▸ **What is being asked**:
Set down each entry exactly; omit images.

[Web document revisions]
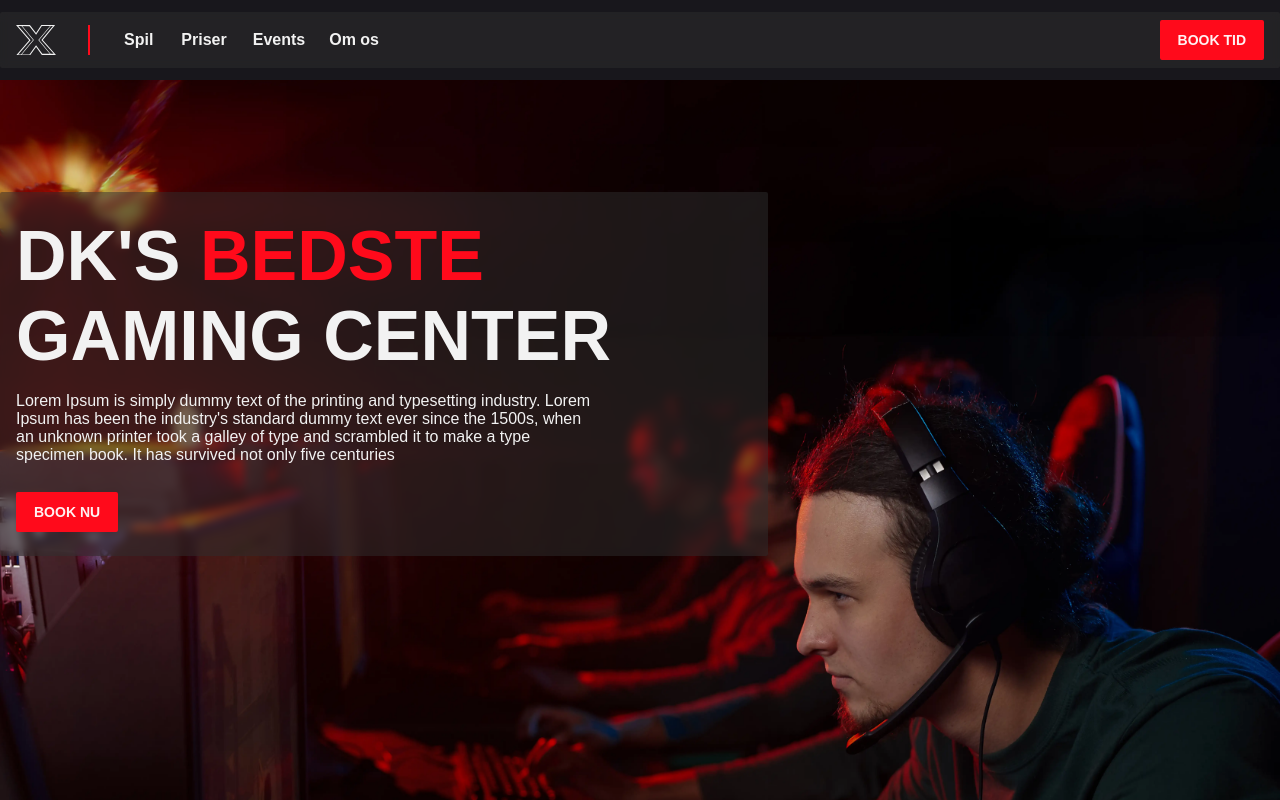
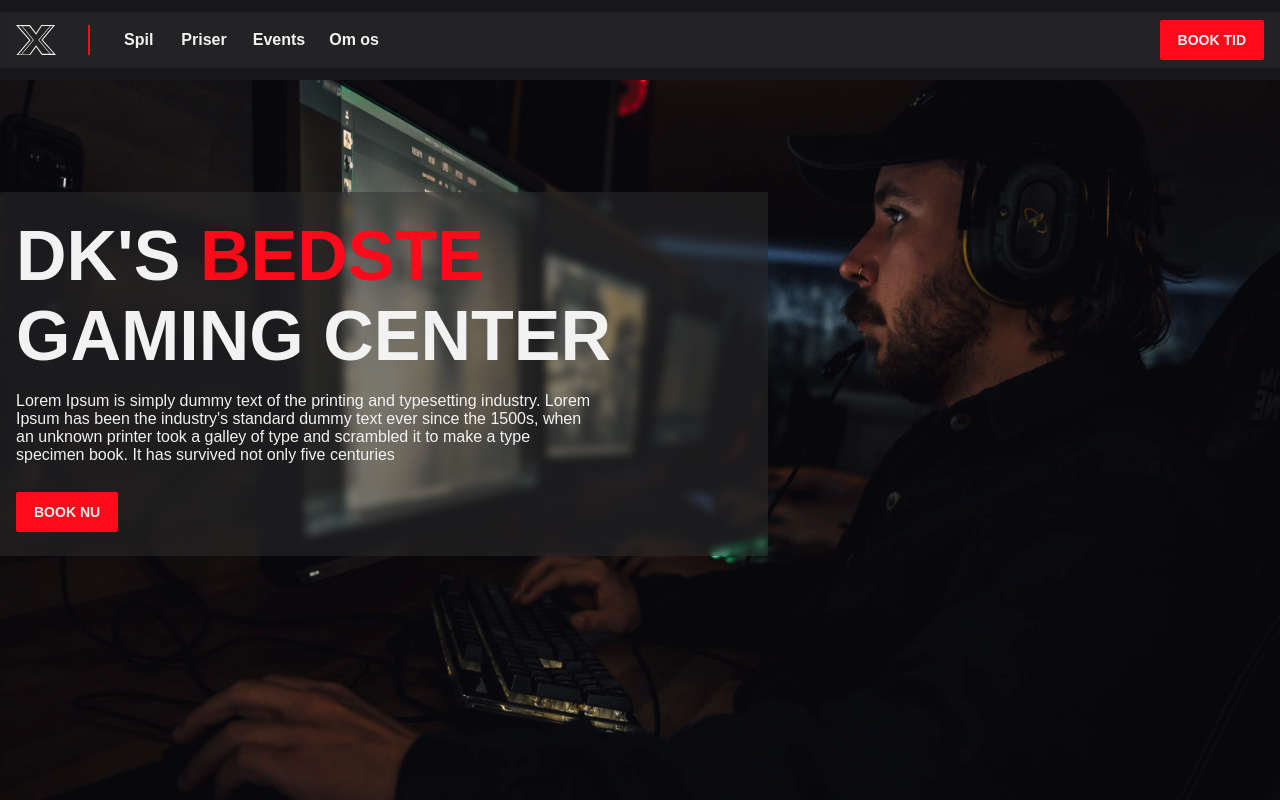
Before and after one commit to TobiasRoland123/next_level, a Next.js app: page / in a window 1280 px wide. Shown: the top 800 px of the page. Built offline with nearby package versions, Linux system fonts and the light colour scheme.

Commit message:
added isFrontPage to show different image on other pages

```diff
--- a/src/modules/Hero/Hero.tsx
+++ b/src/modules/Hero/Hero.tsx
@@ -11,9 +11,13 @@ interface heroProps {
    * If word is lowercase in header, then it also needs to be lowercase here.
    */
   redWord?: string;
+  /**
+   * If used on front page set to true
+   */
+  isFrontPage: boolean;
 }
 
-export const Hero = ({ header, content, buttonLabel, redWord }: heroProps) => {
+export const Hero = ({ header, content, buttonLabel, redWord, isFrontPage }: heroProps) => {
   const renderHeader = () => {
     if (!header) return null;
 
@@ -37,7 +41,11 @@ export const Hero = ({ header, content, buttonLabel, redWord }: heroProps) => {
 
   return (
     <>
-      <header className="w-full flex min-h-screen bg-hero1 bg-cover bg-no-repeat pb-10">
+      <header
+        className={`w-full flex min-h-screen ${
+          isFrontPage ? "bg-hero2" : "bg-hero1"
+        } bg-center md:bg-left bg-cover bg-no-repeat pb-10`}
+      >
         <div className="max-w-screen-xl w-full mx-auto ">
           <section className=" bg-contrastCol/50 backdrop-blur-sm mt-28 mx-4  xl:mx-0 px-4 py-6 rounded-sm h-fit md:max-w-[66%]  lg:max-w-3xl  ">
             {renderHeader()}
--- a/src/pages/index.tsx
+++ b/src/pages/index.tsx
@@ -33,6 +33,7 @@ export default function Home() {
         redWord="bedste"
         content="Lorem Ipsum is simply dummy text of the printing and typesetting industry. Lorem Ipsum has been the industry's standard dummy text ever since the 1500s, when an unknown printer took a galley of type and scrambled it to make a type specimen book. It has survived not only five centuries"
         buttonLabel="Book Nu"
+        isFrontPage
       />
 
       <div>
--- a/tailwind.config.ts
+++ b/tailwind.config.ts
@@ -73,6 +73,7 @@ module.exports = {
       },
       backgroundImage: {
         hero1: "url('../../public/images/hero-placeholder.webp')",
+        hero2: "url('../../public/images/hero-placeholder-2.webp')",
       },
     },
   },
```
Also changed, not shown: public/images/hero-placeholder-2.webp (added), 1 other file (tests, documents, lock files or other folders).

▸ **Written answer**:
Before and after one commit to TobiasRoland123/next_level, a Next.js app: page / in a window 1280 px wide. Shown: the top 800 px of the page. Built offline with nearby package versions, Linux system fonts and the light colour scheme.

Commit message:
added isFrontPage to show different image on other pages

```diff
--- a/src/modules/Hero/Hero.tsx
+++ b/src/modules/Hero/Hero.tsx
@@ -11,9 +11,13 @@ interface heroProps {
    * If word is lowercase in header, then it also needs to be lowercase here.
    */
   redWord?: string;
+  /**
+   * If used on front page set to true
+   */
+  isFrontPage: boolean;
 }
 
-export const Hero = ({ header, content, buttonLabel, redWord }: heroProps) => {
+export const Hero = ({ header, content, buttonLabel, redWord, isFrontPage }: heroProps) => {
   const renderHeader = () => {
     if (!header) return null;
 
@@ -37,7 +41,11 @@ export const Hero = ({ header, content, buttonLabel, redWord }: heroProps) => {
 
   return (
     <>
-      <header className="w-full flex min-h-screen bg-hero1 bg-cover bg-no-repeat pb-10">
+      <header
+        className={`w-full flex min-h-screen ${
+          isFrontPage ? "bg-hero2" : "bg-hero1"
+        } bg-center md:bg-left bg-cover bg-no-repeat pb-10`}
+      >
         <div className="max-w-screen-xl w-full mx-auto ">
           <section className=" bg-contrastCol/50 backdrop-blur-sm mt-28 mx-4  xl:mx-0 px-4 py-6 rounded-sm h-fit md:max-w-[66%]  lg:max-w-3xl  ">
             {renderHeader()}
--- a/src/pages/index.tsx
+++ b/src/pages/index.tsx
@@ -33,6 +33,7 @@ export default function Home() {
         redWord="bedste"
         content="Lorem Ipsum is simply dummy text of the printing and typesetting industry. Lorem Ipsum has been the industry's standard dummy text ever since the 1500s, when an unknown printer took a galley of type and scrambled it to make a type specimen book. It has survived not only five centuries"
         buttonLabel="Book Nu"
+        isFrontPage
       />
 
       <div>
--- a/tailwind.config.ts
+++ b/tailwind.config.ts
@@ -73,6 +73,7 @@ module.exports = {
       },
       backgroundImage: {
         hero1: "url('../../public/images/hero-placeholder.webp')",
+        hero2: "url('../../public/images/hero-placeholder-2.webp')",
       },
     },
   },
```
Also changed, not shown: public/images/hero-placeholder-2.webp (added), 1 other file (tests, documents, lock files or other folders).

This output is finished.